Scan the records below. Copy every line in which the word "menu" appears.

*****

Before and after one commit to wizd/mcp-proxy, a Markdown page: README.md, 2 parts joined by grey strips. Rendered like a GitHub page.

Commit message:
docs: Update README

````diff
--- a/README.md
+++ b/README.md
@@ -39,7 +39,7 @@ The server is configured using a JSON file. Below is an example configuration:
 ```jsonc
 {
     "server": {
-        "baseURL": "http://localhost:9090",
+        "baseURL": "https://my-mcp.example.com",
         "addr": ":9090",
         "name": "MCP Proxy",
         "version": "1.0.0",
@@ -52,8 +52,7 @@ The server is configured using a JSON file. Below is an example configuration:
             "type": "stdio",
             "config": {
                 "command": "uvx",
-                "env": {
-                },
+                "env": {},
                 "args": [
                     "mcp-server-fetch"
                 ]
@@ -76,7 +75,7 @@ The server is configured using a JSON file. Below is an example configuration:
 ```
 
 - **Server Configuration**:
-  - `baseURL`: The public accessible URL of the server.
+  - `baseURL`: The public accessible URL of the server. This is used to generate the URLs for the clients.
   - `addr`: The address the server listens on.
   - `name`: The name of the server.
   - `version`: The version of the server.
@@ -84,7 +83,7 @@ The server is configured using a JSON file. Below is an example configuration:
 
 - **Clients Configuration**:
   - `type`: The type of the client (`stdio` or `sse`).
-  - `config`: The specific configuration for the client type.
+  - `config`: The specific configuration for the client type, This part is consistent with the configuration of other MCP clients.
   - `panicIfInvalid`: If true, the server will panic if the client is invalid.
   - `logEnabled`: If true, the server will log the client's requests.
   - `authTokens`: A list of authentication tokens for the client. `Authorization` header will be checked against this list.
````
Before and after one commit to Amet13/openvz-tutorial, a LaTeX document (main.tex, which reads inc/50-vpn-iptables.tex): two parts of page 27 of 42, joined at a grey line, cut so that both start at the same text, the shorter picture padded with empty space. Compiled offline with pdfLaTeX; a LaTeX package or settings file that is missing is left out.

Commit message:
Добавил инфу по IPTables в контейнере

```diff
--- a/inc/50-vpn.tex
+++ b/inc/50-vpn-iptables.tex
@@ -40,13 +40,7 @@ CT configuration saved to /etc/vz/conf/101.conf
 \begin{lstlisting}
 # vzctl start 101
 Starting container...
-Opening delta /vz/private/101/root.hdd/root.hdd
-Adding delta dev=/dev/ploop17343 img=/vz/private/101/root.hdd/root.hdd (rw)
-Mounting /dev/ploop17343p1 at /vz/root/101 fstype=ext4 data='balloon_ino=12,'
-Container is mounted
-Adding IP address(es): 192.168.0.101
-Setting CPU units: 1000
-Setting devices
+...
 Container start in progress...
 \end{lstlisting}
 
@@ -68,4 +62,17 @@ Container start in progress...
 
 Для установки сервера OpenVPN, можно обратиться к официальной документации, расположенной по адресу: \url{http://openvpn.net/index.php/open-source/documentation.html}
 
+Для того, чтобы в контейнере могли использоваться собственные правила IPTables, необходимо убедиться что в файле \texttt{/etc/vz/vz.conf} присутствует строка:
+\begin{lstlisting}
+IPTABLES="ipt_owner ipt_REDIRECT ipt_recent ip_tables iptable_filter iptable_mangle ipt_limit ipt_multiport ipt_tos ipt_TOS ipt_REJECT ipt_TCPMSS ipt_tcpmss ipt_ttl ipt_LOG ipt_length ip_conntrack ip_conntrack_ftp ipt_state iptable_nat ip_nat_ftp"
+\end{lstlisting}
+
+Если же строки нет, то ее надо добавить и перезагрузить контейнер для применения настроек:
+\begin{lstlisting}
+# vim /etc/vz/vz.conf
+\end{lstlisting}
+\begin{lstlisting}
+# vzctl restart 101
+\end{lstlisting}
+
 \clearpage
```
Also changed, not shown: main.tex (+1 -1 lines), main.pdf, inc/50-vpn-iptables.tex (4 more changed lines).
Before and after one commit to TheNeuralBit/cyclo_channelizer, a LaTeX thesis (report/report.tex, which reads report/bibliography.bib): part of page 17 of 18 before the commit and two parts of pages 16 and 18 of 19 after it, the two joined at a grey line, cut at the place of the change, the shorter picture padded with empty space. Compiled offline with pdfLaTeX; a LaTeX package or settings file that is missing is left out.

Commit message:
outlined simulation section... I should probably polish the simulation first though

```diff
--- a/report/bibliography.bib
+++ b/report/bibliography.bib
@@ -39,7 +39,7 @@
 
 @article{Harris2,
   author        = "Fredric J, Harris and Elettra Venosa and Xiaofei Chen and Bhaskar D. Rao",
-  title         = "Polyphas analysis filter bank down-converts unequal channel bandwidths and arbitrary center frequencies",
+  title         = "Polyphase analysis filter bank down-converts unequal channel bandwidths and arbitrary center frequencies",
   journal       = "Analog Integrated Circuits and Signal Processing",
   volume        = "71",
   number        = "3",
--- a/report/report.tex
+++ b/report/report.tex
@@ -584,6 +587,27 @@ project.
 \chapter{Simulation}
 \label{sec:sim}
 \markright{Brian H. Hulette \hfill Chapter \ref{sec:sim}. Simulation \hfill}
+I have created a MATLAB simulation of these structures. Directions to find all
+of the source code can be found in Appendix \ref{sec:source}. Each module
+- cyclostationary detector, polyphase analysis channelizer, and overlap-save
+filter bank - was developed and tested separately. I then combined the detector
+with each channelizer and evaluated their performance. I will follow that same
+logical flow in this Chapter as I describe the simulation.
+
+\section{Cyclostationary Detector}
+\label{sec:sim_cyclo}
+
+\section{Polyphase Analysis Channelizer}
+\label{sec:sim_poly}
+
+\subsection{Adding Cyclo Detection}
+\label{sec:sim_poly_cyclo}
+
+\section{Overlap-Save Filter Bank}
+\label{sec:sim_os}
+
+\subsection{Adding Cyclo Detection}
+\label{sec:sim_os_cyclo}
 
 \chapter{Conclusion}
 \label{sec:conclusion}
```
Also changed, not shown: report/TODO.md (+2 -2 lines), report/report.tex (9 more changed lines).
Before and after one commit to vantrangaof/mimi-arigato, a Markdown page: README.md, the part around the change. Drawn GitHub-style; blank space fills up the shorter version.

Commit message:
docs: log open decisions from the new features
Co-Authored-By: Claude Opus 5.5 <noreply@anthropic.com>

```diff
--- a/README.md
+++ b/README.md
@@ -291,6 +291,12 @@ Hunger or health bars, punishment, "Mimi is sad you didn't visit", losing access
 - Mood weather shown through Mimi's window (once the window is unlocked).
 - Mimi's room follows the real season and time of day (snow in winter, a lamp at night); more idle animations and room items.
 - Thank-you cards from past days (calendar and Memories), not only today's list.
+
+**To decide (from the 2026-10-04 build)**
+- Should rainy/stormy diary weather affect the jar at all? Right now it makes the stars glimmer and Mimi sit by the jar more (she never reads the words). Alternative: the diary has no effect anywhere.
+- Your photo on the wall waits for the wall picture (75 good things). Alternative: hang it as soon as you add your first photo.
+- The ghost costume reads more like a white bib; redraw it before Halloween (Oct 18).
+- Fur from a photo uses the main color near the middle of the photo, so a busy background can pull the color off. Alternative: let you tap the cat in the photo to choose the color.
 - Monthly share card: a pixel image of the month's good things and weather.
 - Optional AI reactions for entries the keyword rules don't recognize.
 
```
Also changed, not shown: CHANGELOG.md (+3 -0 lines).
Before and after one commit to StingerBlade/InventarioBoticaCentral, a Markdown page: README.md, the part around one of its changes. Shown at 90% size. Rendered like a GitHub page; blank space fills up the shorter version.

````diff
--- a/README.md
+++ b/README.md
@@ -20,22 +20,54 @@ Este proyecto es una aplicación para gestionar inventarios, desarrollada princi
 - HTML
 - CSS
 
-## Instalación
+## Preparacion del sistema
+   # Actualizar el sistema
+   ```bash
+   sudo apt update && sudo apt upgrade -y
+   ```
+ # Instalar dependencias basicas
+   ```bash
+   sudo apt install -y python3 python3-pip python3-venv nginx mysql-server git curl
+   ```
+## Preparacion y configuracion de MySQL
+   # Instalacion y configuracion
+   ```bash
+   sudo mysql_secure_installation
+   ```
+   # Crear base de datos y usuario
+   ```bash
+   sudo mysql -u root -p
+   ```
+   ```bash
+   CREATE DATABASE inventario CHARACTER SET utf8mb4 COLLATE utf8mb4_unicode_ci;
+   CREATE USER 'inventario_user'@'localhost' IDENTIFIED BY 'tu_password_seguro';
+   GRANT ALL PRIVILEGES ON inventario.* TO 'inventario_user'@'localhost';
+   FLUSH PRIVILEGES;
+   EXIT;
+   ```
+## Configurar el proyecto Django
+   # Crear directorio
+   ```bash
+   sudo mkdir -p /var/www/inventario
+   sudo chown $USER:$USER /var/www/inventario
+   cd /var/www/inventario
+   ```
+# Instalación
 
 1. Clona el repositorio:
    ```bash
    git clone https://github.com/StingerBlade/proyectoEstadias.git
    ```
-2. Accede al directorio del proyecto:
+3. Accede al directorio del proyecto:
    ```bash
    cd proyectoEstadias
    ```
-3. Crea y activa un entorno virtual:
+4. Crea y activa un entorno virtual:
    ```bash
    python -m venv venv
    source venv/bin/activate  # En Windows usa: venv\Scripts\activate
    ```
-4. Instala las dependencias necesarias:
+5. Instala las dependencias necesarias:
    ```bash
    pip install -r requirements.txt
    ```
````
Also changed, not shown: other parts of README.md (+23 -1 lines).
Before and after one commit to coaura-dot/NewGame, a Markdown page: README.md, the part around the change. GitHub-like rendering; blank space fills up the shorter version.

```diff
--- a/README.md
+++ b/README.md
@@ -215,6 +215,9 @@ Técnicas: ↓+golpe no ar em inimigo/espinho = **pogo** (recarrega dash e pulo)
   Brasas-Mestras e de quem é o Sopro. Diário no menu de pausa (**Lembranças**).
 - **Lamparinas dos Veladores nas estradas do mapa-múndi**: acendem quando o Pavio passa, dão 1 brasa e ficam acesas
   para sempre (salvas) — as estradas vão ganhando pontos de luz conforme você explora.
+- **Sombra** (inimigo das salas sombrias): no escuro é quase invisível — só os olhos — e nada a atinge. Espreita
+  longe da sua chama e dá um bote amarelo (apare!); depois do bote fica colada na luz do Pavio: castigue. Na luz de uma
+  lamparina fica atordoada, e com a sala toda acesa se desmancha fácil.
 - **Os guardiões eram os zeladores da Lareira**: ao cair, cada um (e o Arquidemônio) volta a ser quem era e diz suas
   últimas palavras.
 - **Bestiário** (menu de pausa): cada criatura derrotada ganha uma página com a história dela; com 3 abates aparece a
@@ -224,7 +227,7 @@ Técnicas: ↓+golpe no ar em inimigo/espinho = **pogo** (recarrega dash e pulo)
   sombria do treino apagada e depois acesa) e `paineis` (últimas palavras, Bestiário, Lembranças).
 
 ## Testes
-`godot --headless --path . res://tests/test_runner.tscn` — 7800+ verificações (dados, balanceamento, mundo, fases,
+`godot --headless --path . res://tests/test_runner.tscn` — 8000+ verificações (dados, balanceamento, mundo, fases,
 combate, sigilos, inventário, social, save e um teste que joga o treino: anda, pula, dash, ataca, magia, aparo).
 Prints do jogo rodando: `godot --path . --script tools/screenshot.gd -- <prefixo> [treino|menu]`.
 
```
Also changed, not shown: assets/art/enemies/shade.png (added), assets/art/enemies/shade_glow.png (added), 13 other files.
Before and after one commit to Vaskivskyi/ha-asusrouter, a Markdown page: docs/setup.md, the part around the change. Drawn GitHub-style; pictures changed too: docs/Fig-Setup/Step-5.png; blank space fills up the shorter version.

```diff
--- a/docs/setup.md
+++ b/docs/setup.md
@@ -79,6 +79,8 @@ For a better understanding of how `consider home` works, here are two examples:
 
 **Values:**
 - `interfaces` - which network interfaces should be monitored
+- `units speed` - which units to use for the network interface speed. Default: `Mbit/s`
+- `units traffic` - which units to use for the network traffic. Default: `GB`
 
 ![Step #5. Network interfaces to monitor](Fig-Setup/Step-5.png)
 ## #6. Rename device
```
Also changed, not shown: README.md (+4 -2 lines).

*****

ANSWER SPACE:
   Brasas-Mestras e de quem é o Sopro. Diário no menu de pausa (**Lembranças**).
 - **Bestiário** (menu de pausa): cada criatura derrotada ganha uma página com a história dela; com 3 abates aparece a
 Prints do jogo rodando: `godot --path . --script tools/screenshot.gd -- <prefixo> [treino|menu]`.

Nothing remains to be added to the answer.